▸ **Work order**:
Restate the entries below verbatim.

-------- Exercise data

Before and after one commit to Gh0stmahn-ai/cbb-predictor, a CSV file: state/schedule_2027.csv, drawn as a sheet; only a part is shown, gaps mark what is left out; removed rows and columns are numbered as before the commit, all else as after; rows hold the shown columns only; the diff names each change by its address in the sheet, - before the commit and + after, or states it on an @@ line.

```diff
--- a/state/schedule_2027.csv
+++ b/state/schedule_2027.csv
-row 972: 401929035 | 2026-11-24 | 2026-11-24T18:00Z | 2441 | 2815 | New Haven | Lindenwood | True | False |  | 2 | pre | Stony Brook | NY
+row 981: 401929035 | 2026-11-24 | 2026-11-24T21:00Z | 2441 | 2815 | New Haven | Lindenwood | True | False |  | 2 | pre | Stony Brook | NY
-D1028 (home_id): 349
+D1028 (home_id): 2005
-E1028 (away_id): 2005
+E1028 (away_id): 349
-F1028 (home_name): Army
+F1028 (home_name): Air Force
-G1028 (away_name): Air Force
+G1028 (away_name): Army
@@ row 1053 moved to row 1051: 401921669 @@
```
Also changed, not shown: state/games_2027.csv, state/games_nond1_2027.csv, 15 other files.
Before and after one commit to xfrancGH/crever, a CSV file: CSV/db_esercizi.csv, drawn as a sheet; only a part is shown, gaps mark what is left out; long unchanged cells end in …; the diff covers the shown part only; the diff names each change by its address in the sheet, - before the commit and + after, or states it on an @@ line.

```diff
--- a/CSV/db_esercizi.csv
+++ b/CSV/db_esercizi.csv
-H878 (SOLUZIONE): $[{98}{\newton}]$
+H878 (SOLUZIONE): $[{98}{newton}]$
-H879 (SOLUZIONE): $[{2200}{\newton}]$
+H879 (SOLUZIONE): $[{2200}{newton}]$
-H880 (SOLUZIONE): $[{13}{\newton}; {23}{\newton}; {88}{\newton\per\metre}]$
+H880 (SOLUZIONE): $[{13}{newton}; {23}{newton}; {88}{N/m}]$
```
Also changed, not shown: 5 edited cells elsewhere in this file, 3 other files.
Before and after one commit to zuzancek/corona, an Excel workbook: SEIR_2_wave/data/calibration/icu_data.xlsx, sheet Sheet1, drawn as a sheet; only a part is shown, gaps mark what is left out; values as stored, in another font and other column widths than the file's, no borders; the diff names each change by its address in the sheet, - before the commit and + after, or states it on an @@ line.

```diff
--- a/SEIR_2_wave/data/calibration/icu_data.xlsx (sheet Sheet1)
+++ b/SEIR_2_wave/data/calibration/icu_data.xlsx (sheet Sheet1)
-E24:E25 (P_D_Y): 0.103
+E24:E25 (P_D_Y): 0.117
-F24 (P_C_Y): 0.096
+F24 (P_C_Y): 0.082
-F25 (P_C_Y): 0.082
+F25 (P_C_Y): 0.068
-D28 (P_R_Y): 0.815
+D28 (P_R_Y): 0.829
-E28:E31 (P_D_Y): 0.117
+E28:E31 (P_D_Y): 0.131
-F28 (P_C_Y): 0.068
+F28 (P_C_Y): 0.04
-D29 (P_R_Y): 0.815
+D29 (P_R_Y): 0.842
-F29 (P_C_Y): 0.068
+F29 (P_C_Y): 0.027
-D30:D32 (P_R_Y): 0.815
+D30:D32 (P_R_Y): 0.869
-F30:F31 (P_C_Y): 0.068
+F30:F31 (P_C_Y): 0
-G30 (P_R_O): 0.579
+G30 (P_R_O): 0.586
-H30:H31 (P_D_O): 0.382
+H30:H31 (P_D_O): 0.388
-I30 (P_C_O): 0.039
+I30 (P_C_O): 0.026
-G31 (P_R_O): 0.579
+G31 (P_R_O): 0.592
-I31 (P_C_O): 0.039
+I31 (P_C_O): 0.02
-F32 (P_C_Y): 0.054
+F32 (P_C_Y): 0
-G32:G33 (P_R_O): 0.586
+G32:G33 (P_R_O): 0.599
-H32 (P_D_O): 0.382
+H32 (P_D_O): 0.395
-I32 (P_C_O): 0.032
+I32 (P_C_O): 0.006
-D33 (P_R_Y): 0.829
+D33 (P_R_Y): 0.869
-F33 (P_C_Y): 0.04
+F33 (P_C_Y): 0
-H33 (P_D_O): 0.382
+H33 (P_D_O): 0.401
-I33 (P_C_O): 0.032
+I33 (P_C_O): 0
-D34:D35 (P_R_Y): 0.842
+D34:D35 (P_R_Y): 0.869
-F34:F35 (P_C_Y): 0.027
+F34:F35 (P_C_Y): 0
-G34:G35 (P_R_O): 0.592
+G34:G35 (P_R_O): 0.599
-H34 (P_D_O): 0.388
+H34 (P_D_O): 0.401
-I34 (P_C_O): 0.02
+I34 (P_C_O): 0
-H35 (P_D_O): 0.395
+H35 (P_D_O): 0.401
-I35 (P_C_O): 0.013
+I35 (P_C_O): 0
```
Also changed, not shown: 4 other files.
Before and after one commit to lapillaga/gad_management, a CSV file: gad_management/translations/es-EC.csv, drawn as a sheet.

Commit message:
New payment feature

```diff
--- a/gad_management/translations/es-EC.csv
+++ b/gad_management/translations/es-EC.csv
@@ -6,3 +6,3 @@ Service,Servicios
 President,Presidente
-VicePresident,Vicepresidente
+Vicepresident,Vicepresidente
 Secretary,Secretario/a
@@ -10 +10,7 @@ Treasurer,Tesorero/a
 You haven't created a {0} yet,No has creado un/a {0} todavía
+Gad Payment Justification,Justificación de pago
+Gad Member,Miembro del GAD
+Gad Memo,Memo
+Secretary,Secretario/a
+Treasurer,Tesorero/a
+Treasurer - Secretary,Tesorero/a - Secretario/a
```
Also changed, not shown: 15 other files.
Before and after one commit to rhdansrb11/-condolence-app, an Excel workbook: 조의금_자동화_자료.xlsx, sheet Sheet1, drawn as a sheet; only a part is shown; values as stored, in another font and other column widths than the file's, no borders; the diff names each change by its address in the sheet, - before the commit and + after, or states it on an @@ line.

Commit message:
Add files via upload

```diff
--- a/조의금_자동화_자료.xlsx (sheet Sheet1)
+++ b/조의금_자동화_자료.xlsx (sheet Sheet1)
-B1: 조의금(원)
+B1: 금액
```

----------------

▸ **Exercise result**:
Before and after one commit to Gh0stmahn-ai/cbb-predictor, a CSV file: state/schedule_2027.csv, drawn as a sheet; only a part is shown, gaps mark what is left out; removed rows and columns are numbered as before the commit, all else as after; rows hold the shown columns only; the diff names each change by its address in the sheet, - before the commit and + after, or states it on an @@ line.

```diff
--- a/state/schedule_2027.csv
+++ b/state/schedule_2027.csv
-row 972: 401929035 | 2026-11-24 | 2026-11-24T18:00Z | 2441 | 2815 | New Haven | Lindenwood | True | False |  | 2 | pre | Stony Brook | NY
+row 981: 401929035 | 2026-11-24 | 2026-11-24T21:00Z | 2441 | 2815 | New Haven | Lindenwood | True | False |  | 2 | pre | Stony Brook | NY
-D1028 (home_id): 349
+D1028 (home_id): 2005
-E1028 (away_id): 2005
+E1028 (away_id): 349
-F1028 (home_name): Army
+F1028 (home_name): Air Force
-G1028 (away_name): Air Force
+G1028 (away_name): Army
@@ row 1053 moved to row 1051: 401921669 @@
```
Also changed, not shown: state/games_2027.csv, state/games_nond1_2027.csv, 15 other files.
Before and after one commit to xfrancGH/crever, a CSV file: CSV/db_esercizi.csv, drawn as a sheet; only a part is shown, gaps mark what is left out; long unchanged cells end in …; the diff covers the shown part only; the diff names each change by its address in the sheet, - before the commit and + after, or states it on an @@ line.

```diff
--- a/CSV/db_esercizi.csv
+++ b/CSV/db_esercizi.csv
-H878 (SOLUZIONE): $[{98}{\newton}]$
+H878 (SOLUZIONE): $[{98}{newton}]$
-H879 (SOLUZIONE): $[{2200}{\newton}]$
+H879 (SOLUZIONE): $[{2200}{newton}]$
-H880 (SOLUZIONE): $[{13}{\newton}; {23}{\newton}; {88}{\newton\per\metre}]$
+H880 (SOLUZIONE): $[{13}{newton}; {23}{newton}; {88}{N/m}]$
```
Also changed, not shown: 5 edited cells elsewhere in this file, 3 other files.
Before and after one commit to zuzancek/corona, an Excel workbook: SEIR_2_wave/data/calibration/icu_data.xlsx, sheet Sheet1, drawn as a sheet; only a part is shown, gaps mark what is left out; values as stored, in another font and other column widths than the file's, no borders; the diff names each change by its address in the sheet, - before the commit and + after, or states it on an @@ line.

```diff
--- a/SEIR_2_wave/data/calibration/icu_data.xlsx (sheet Sheet1)
+++ b/SEIR_2_wave/data/calibration/icu_data.xlsx (sheet Sheet1)
-E24:E25 (P_D_Y): 0.103
+E24:E25 (P_D_Y): 0.117
-F24 (P_C_Y): 0.096
+F24 (P_C_Y): 0.082
-F25 (P_C_Y): 0.082
+F25 (P_C_Y): 0.068
-D28 (P_R_Y): 0.815
+D28 (P_R_Y): 0.829
-E28:E31 (P_D_Y): 0.117
+E28:E31 (P_D_Y): 0.131
-F28 (P_C_Y): 0.068
+F28 (P_C_Y): 0.04
-D29 (P_R_Y): 0.815
+D29 (P_R_Y): 0.842
-F29 (P_C_Y): 0.068
+F29 (P_C_Y): 0.027
-D30:D32 (P_R_Y): 0.815
+D30:D32 (P_R_Y): 0.869
-F30:F31 (P_C_Y): 0.068
+F30:F31 (P_C_Y): 0
-G30 (P_R_O): 0.579
+G30 (P_R_O): 0.586
-H30:H31 (P_D_O): 0.382
+H30:H31 (P_D_O): 0.388
-I30 (P_C_O): 0.039
+I30 (P_C_O): 0.026
-G31 (P_R_O): 0.579
+G31 (P_R_O): 0.592
-I31 (P_C_O): 0.039
+I31 (P_C_O): 0.02
-F32 (P_C_Y): 0.054
+F32 (P_C_Y): 0
-G32:G33 (P_R_O): 0.586
+G32:G33 (P_R_O): 0.599
-H32 (P_D_O): 0.382
+H32 (P_D_O): 0.395
-I32 (P_C_O): 0.032
+I32 (P_C_O): 0.006
-D33 (P_R_Y): 0.829
+D33 (P_R_Y): 0.869
-F33 (P_C_Y): 0.04
+F33 (P_C_Y): 0
-H33 (P_D_O): 0.382
+H33 (P_D_O): 0.401
-I33 (P_C_O): 0.032
+I33 (P_C_O): 0
-D34:D35 (P_R_Y): 0.842
+D34:D35 (P_R_Y): 0.869
-F34:F35 (P_C_Y): 0.027
+F34:F35 (P_C_Y): 0
-G34:G35 (P_R_O): 0.592
+G34:G35 (P_R_O): 0.599
-H34 (P_D_O): 0.388
+H34 (P_D_O): 0.401
-I34 (P_C_O): 0.02
+I34 (P_C_O): 0
-H35 (P_D_O): 0.395
+H35 (P_D_O): 0.401
-I35 (P_C_O): 0.013
+I35 (P_C_O): 0
```
Also changed, not shown: 4 other files.
Before and after one commit to lapillaga/gad_management, a CSV file: gad_management/translations/es-EC.csv, drawn as a sheet.

Commit message:
New payment feature

```diff
--- a/gad_management/translations/es-EC.csv
+++ b/gad_management/translations/es-EC.csv
@@ -6,3 +6,3 @@ Service,Servicios
 President,Presidente
-VicePresident,Vicepresidente
+Vicepresident,Vicepresidente
 Secretary,Secretario/a
@@ -10 +10,7 @@ Treasurer,Tesorero/a
 You haven't created a {0} yet,No has creado un/a {0} todavía
+Gad Payment Justification,Justificación de pago
+Gad Member,Miembro del GAD
+Gad Memo,Memo
+Secretary,Secretario/a
+Treasurer,Tesorero/a
+Treasurer - Secretary,Tesorero/a - Secretario/a
```
Also changed, not shown: 15 other files.
Before and after one commit to rhdansrb11/-condolence-app, an Excel workbook: 조의금_자동화_자료.xlsx, sheet Sheet1, drawn as a sheet; only a part is shown; values as stored, in another font and other column widths than the file's, no borders; the diff names each change by its address in the sheet, - before the commit and + after, or states it on an @@ line.

Commit message:
Add files via upload

```diff
--- a/조의금_자동화_자료.xlsx (sheet Sheet1)
+++ b/조의금_자동화_자료.xlsx (sheet Sheet1)
-B1: 조의금(원)
+B1: 금액
```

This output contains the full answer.